▶ **PROBLEM STATEMENT**: Write out each line of the entries below that holds the word "footer".

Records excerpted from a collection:
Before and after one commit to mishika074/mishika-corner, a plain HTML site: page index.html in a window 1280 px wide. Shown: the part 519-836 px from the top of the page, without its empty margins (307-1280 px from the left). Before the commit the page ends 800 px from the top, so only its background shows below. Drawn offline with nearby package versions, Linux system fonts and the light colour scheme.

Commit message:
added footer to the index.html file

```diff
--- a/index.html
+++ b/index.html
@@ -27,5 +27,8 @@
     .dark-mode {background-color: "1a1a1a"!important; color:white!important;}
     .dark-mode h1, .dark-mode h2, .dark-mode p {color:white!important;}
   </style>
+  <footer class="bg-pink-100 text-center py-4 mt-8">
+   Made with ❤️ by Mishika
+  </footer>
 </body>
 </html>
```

▶ **TASK SOLUTION**:
added footer to the index.html file
+  <footer class="bg-pink-100 text-center py-4 mt-8">
+  </footer>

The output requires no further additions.